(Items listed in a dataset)
►
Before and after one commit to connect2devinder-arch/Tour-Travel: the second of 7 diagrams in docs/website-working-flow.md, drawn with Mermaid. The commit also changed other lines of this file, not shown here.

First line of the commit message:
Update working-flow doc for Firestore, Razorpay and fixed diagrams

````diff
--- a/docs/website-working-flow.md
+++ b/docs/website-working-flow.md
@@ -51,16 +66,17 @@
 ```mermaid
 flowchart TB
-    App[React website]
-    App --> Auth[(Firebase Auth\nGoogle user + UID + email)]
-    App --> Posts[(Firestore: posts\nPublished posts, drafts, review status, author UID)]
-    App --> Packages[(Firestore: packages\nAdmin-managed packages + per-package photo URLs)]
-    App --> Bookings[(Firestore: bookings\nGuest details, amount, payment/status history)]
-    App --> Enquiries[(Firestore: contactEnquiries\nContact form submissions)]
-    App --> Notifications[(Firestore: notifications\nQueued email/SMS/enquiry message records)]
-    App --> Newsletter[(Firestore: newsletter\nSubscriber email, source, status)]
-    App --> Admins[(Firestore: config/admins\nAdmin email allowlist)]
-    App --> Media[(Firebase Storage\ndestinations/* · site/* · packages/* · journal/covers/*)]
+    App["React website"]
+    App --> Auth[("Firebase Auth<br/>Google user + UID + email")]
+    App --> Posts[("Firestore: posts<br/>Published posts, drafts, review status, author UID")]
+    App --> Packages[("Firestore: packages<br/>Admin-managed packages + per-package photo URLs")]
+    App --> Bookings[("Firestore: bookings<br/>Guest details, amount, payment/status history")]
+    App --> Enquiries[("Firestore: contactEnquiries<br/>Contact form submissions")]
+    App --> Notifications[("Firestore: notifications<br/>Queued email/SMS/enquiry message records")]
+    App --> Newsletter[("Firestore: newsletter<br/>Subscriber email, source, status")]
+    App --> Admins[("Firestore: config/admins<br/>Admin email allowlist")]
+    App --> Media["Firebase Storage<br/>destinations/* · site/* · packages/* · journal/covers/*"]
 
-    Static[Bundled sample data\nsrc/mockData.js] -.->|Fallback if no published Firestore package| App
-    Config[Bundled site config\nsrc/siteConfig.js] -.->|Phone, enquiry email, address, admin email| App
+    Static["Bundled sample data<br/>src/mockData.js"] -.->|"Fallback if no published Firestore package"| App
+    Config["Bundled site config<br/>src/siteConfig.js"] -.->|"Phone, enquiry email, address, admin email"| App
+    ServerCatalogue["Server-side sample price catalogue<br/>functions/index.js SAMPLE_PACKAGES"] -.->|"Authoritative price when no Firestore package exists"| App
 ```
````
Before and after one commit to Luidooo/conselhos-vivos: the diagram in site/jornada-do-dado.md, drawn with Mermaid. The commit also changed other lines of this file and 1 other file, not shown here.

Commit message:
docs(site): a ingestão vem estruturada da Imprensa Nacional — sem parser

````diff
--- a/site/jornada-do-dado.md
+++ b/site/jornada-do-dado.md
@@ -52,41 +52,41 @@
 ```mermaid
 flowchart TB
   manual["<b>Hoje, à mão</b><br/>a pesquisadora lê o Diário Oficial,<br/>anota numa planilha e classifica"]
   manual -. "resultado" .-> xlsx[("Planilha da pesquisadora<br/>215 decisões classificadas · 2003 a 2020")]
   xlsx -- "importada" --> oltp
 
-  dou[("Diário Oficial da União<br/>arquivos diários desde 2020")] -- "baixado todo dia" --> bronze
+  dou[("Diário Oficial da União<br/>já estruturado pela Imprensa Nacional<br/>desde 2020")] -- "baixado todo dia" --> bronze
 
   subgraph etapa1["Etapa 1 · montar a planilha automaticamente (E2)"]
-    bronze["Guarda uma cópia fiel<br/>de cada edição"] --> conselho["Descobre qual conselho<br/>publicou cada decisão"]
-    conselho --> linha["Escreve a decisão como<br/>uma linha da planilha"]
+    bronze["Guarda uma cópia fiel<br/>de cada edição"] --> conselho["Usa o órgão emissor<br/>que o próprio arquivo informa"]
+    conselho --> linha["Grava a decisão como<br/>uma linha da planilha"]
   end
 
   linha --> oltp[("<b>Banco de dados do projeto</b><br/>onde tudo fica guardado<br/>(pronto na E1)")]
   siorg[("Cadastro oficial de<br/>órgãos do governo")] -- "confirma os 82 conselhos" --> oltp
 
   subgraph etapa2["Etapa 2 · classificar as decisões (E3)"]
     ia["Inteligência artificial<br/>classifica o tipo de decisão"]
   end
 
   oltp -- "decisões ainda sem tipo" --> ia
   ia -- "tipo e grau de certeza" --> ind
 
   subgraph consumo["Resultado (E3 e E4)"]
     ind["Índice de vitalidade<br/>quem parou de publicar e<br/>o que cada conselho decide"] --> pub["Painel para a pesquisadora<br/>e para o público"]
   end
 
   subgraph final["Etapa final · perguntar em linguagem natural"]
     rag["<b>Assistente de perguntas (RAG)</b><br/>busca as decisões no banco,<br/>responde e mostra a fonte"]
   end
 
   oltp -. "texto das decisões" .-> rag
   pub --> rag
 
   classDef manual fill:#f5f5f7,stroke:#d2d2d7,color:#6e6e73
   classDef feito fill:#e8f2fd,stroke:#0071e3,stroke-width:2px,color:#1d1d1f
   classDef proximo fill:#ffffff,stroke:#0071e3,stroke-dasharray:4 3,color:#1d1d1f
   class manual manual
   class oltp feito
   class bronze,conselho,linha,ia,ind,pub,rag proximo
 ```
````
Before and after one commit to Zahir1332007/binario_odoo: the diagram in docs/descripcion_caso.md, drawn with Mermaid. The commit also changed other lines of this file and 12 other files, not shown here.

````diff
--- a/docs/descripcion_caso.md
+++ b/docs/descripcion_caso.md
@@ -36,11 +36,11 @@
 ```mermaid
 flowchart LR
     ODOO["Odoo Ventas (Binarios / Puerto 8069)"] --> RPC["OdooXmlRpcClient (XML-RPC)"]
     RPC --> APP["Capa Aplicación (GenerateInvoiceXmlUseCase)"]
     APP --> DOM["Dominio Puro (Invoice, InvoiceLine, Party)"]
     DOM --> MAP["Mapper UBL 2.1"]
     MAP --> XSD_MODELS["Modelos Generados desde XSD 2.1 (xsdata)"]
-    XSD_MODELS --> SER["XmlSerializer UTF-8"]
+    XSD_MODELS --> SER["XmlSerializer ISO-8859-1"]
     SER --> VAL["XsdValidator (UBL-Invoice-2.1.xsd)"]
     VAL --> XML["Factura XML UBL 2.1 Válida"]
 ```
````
◄
The entries listed above are to be output exactly. Leave none out.

SOLUTION TO THIS TASK:
Before and after one commit to connect2devinder-arch/Tour-Travel: the second of 7 diagrams in docs/website-working-flow.md, drawn with Mermaid. The commit also changed other lines of this file, not shown here.

First line of the commit message:
Update working-flow doc for Firestore, Razorpay and fixed diagrams

````diff
--- a/docs/website-working-flow.md
+++ b/docs/website-working-flow.md
@@ -51,16 +66,17 @@
 ```mermaid
 flowchart TB
-    App[React website]
-    App --> Auth[(Firebase Auth\nGoogle user + UID + email)]
-    App --> Posts[(Firestore: posts\nPublished posts, drafts, review status, author UID)]
-    App --> Packages[(Firestore: packages\nAdmin-managed packages + per-package photo URLs)]
-    App --> Bookings[(Firestore: bookings\nGuest details, amount, payment/status history)]
-    App --> Enquiries[(Firestore: contactEnquiries\nContact form submissions)]
-    App --> Notifications[(Firestore: notifications\nQueued email/SMS/enquiry message records)]
-    App --> Newsletter[(Firestore: newsletter\nSubscriber email, source, status)]
-    App --> Admins[(Firestore: config/admins\nAdmin email allowlist)]
-    App --> Media[(Firebase Storage\ndestinations/* · site/* · packages/* · journal/covers/*)]
+    App["React website"]
+    App --> Auth[("Firebase Auth<br/>Google user + UID + email")]
+    App --> Posts[("Firestore: posts<br/>Published posts, drafts, review status, author UID")]
+    App --> Packages[("Firestore: packages<br/>Admin-managed packages + per-package photo URLs")]
+    App --> Bookings[("Firestore: bookings<br/>Guest details, amount, payment/status history")]
+    App --> Enquiries[("Firestore: contactEnquiries<br/>Contact form submissions")]
+    App --> Notifications[("Firestore: notifications<br/>Queued email/SMS/enquiry message records")]
+    App --> Newsletter[("Firestore: newsletter<br/>Subscriber email, source, status")]
+    App --> Admins[("Firestore: config/admins<br/>Admin email allowlist")]
+    App --> Media["Firebase Storage<br/>destinations/* · site/* · packages/* · journal/covers/*"]
 
-    Static[Bundled sample data\nsrc/mockData.js] -.->|Fallback if no published Firestore package| App
-    Config[Bundled site config\nsrc/siteConfig.js] -.->|Phone, enquiry email, address, admin email| App
+    Static["Bundled sample data<br/>src/mockData.js"] -.->|"Fallback if no published Firestore package"| App
+    Config["Bundled site config<br/>src/siteConfig.js"] -.->|"Phone, enquiry email, address, admin email"| App
+    ServerCatalogue["Server-side sample price catalogue<br/>functions/index.js SAMPLE_PACKAGES"] -.->|"Authoritative price when no Firestore package exists"| App
 ```
````
Before and after one commit to Luidooo/conselhos-vivos: the diagram in site/jornada-do-dado.md, drawn with Mermaid. The commit also changed other lines of this file and 1 other file, not shown here.

Commit message:
docs(site): a ingestão vem estruturada da Imprensa Nacional — sem parser

````diff
--- a/site/jornada-do-dado.md
+++ b/site/jornada-do-dado.md
@@ -52,41 +52,41 @@
 ```mermaid
 flowchart TB
   manual["<b>Hoje, à mão</b><br/>a pesquisadora lê o Diário Oficial,<br/>anota numa planilha e classifica"]
   manual -. "resultado" .-> xlsx[("Planilha da pesquisadora<br/>215 decisões classificadas · 2003 a 2020")]
   xlsx -- "importada" --> oltp
 
-  dou[("Diário Oficial da União<br/>arquivos diários desde 2020")] -- "baixado todo dia" --> bronze
+  dou[("Diário Oficial da União<br/>já estruturado pela Imprensa Nacional<br/>desde 2020")] -- "baixado todo dia" --> bronze
 
   subgraph etapa1["Etapa 1 · montar a planilha automaticamente (E2)"]
-    bronze["Guarda uma cópia fiel<br/>de cada edição"] --> conselho["Descobre qual conselho<br/>publicou cada decisão"]
-    conselho --> linha["Escreve a decisão como<br/>uma linha da planilha"]
+    bronze["Guarda uma cópia fiel<br/>de cada edição"] --> conselho["Usa o órgão emissor<br/>que o próprio arquivo informa"]
+    conselho --> linha["Grava a decisão como<br/>uma linha da planilha"]
   end
 
   linha --> oltp[("<b>Banco de dados do projeto</b><br/>onde tudo fica guardado<br/>(pronto na E1)")]
   siorg[("Cadastro oficial de<br/>órgãos do governo")] -- "confirma os 82 conselhos" --> oltp
 
   subgraph etapa2["Etapa 2 · classificar as decisões (E3)"]
     ia["Inteligência artificial<br/>classifica o tipo de decisão"]
   end
 
   oltp -- "decisões ainda sem tipo" --> ia
   ia -- "tipo e grau de certeza" --> ind
 
   subgraph consumo["Resultado (E3 e E4)"]
     ind["Índice de vitalidade<br/>quem parou de publicar e<br/>o que cada conselho decide"] --> pub["Painel para a pesquisadora<br/>e para o público"]
   end
 
   subgraph final["Etapa final · perguntar em linguagem natural"]
     rag["<b>Assistente de perguntas (RAG)</b><br/>busca as decisões no banco,<br/>responde e mostra a fonte"]
   end
 
   oltp -. "texto das decisões" .-> rag
   pub --> rag
 
   classDef manual fill:#f5f5f7,stroke:#d2d2d7,color:#6e6e73
   classDef feito fill:#e8f2fd,stroke:#0071e3,stroke-width:2px,color:#1d1d1f
   classDef proximo fill:#ffffff,stroke:#0071e3,stroke-dasharray:4 3,color:#1d1d1f
   class manual manual
   class oltp feito
   class bronze,conselho,linha,ia,ind,pub,rag proximo
 ```
````
Before and after one commit to Zahir1332007/binario_odoo: the diagram in docs/descripcion_caso.md, drawn with Mermaid. The commit also changed other lines of this file and 12 other files, not shown here.

````diff
--- a/docs/descripcion_caso.md
+++ b/docs/descripcion_caso.md
@@ -36,11 +36,11 @@
 ```mermaid
 flowchart LR
     ODOO["Odoo Ventas (Binarios / Puerto 8069)"] --> RPC["OdooXmlRpcClient (XML-RPC)"]
     RPC --> APP["Capa Aplicación (GenerateInvoiceXmlUseCase)"]
     APP --> DOM["Dominio Puro (Invoice, InvoiceLine, Party)"]
     DOM --> MAP["Mapper UBL 2.1"]
     MAP --> XSD_MODELS["Modelos Generados desde XSD 2.1 (xsdata)"]
-    XSD_MODELS --> SER["XmlSerializer UTF-8"]
+    XSD_MODELS --> SER["XmlSerializer ISO-8859-1"]
     SER --> VAL["XsdValidator (UBL-Invoice-2.1.xsd)"]
     VAL --> XML["Factura XML UBL 2.1 Válida"]
 ```
````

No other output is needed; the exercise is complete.